Hydration Tips



My biggest struggle has always been to drink enough water. I call myself the camel - i.e. I do not drink often nor feel thirsty. But, as I have gotten older, I realize that rather than an asset, this behavior is problematic. I have often felt the effects of mild dehydration, not to mention that in comparison to some of my well hydrated friends, my skin is less supple and my lips are always dry. You too may have experienced some of the effects of mild dehydration. If so, you probably didn't feel that you were at your best. Some possible dehydration symptoms, include:


  • Fatigue

  • Memory problems

  • Poor concentration

  • Irritability

  • Headache

Are you ever plagued by any of these problems? It may be that you are simply not consuming enough liquids. The long-term effects of not drinking enough water are the factors that lead to chronic dehydration. Chronic dehydration can be characterized by one or a combination of these symptoms:

  • Low blood pressure

  • Dizziness

  • Skin problems, including pressure sores

  • Constipation

  • Kidney problems, including kidney stones and UTIs

  • Increased risk of urinary tract infections

If left untreated, you can die from dehydration. If dehydration becomes severe you are in danger of:

  • Seizures: Dehydration may cause an electrolyte imbalance. In elderly people, particularly those with cardiac problems, the consequences can be particularly serious. Electrolytes are essential because they transport electrical signals to our muscles, changes to our body's electrolyte balance can lead to seizures.

  • Shock: Low blood volume shock (also called hypovolemic shock) occurs when we experience a sudden drop in blood volume. Dehydration may lead to low blood volume, which in turn leads to a drop in blood pressure and, sometimes, shock.

  • Kidney failure: Dehydration complications such as low blood volume may reduce blood flow to the kidneys, leaving a potential for lasting damage to the renal system over time.

  • Heat exhaustion or heat stroke: Our bodies cool down by sweating. Without enough fluid to produce adequate amounts of sweat, we can quickly become overheated.

And this list just names a few! Depending on a person's overall health, physical activity levels and environment, it takes anywhere from a few days to several weeks to die from dehydration Death with Dignity National Center. In general, if not treated, a loss of more than 10 percent of a person's body weight through fluid loss is a medical emergency that can lead to death.

A normal adult usually will drink when she is thirsty and that response will prevent dehydration. For elderly people even a small drop in body-fluid levels can lead to physical and cognitive problems Age and Aging. The natural aging process weakens the body’s ability to signal it does not have enough fluid. Thus, older adults don’t feel as thirsty as younger people do, and they may not realize they need to drink water. In addition the following list name several things that contribute to elder’s dehydration--


  • Limited mobility Aging adults who are frail or have difficulty walking on their own may be less likely to get water for themselves or may depend on others to give them fluids.

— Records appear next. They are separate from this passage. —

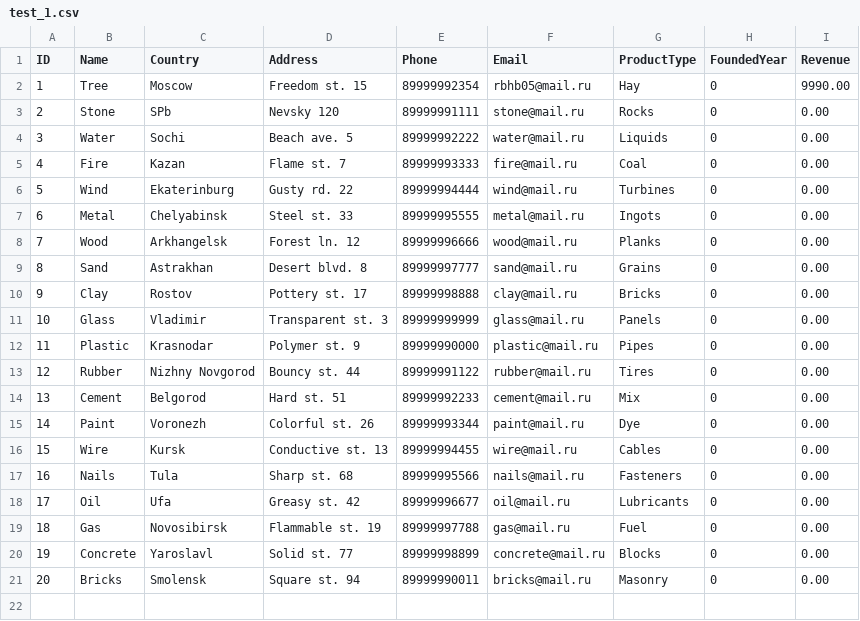
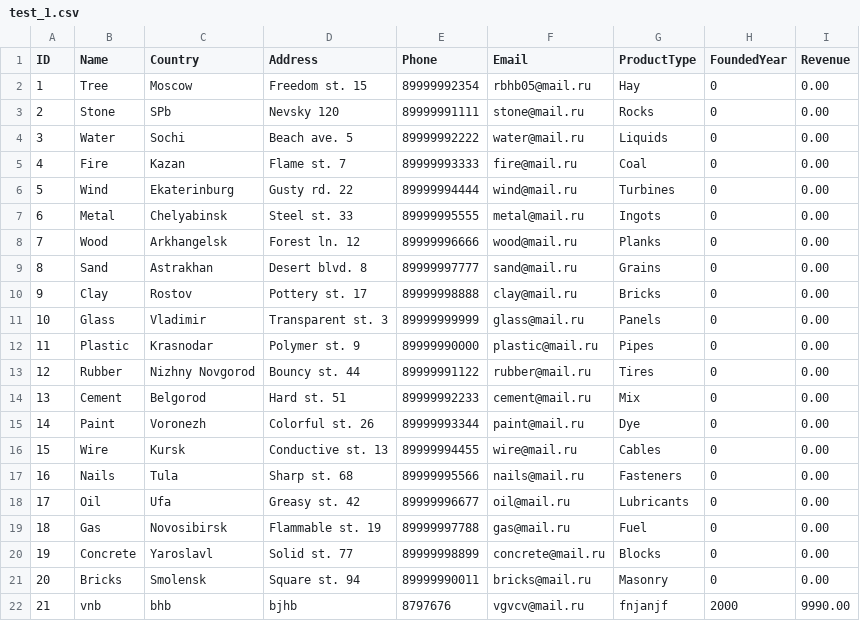
Before and after one commit to polyk005/corsovay, a CSV file: data/test_1.csv, drawn as a sheet.

Commit message:
update create list

```diff
--- a/data/test_1.csv
+++ b/data/test_1.csv
@@ -1,3 +1,3 @@
 ID,Name,Country,Address,Phone,Email,ProductType,FoundedYear,Revenue
-1,Tree,Moscow,Freedom st. 15,89999992354,rbhb05@mail.ru,Hay,0,9990.00
+1,Tree,Moscow,Freedom st. 15,89999992354,rbhb05@mail.ru,Hay,0,0.00
 2,Stone,SPb,Nevsky 120,89999991111,stone@mail.ru,Rocks,0,0.00
@@ -21 +21,2 @@ ID,Name,Country,Address,Phone,Email,ProductType,FoundedYear,Revenue
 20,Bricks,Smolensk,Square st. 94,89999990011,bricks@mail.ru,Masonry,0,0.00
+21,vnb,bhb,bjhb,8797676,vgvcv@mail.ru,fnjanjf,2000,9990.00
```
Also changed, not shown: 3 other files.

  • Multiple medications Some of these medicines may be diuretics, which increase urination. Others may cause patients to sweat more, such as certain cancer medications.

  • Cognitive impairment Older adults who have Alzheimer’s disease or other forms of dementia may need to be reminded to drink fluids or may need help staying hydrated.

  • Health conditions Uncontrolled diabetes or kidney disease may increase the risk of dehydration.

  • Common illnesses Common illnesses such as a cold or a sore throat may make an older adult less likely to drink enough fluids.

A few helpful tips enabled me to increase my liquids so that I now look younger and feel better!! I leave written reminders around the house, especially in my kitchen and on my night stand, so when I wake up or walk downstairs for a quick bite I remember to grab a glass of water. If that doesn’t appeal to you, set reminders or a timer on your phone to go off every 1-2 hours during the day. Encourage your elderly friends or loved ones who may be dehydrated to look to these alternatives:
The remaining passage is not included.